WORK ORDER ->
Copy each line of the material below that includes the string "maxc".

SOURCE INFORMATION ->
____

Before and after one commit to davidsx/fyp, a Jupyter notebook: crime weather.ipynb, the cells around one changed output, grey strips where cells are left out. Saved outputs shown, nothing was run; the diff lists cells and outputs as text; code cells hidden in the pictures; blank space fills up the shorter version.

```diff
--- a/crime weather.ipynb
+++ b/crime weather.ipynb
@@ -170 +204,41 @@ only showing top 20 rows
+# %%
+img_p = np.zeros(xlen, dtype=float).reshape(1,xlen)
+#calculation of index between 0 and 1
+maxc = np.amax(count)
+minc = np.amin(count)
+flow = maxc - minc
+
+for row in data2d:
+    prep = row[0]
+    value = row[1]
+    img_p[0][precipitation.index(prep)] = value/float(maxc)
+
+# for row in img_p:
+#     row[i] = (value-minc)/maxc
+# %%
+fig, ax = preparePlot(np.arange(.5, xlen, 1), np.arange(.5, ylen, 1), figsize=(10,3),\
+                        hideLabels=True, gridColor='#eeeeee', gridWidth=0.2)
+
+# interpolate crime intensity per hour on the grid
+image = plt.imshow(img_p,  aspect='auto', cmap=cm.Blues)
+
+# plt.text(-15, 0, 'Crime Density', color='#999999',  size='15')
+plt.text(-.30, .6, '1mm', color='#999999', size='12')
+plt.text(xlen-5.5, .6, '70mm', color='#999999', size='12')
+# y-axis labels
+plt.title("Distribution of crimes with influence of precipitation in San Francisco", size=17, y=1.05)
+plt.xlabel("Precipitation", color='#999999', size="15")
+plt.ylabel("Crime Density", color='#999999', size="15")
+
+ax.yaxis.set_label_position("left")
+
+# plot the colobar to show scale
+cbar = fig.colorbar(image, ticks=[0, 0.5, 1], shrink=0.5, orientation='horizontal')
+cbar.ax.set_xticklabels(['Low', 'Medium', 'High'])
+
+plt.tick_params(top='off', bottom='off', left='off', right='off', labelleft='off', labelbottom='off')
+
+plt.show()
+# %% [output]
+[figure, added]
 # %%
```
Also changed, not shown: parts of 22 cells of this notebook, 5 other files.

____

ANSWER AREA ->
+maxc = np.amax(count)
+flow = maxc - minc
+    img_p[0][precipitation.index(prep)] = value/float(maxc)
+#     row[i] = (value-minc)/maxc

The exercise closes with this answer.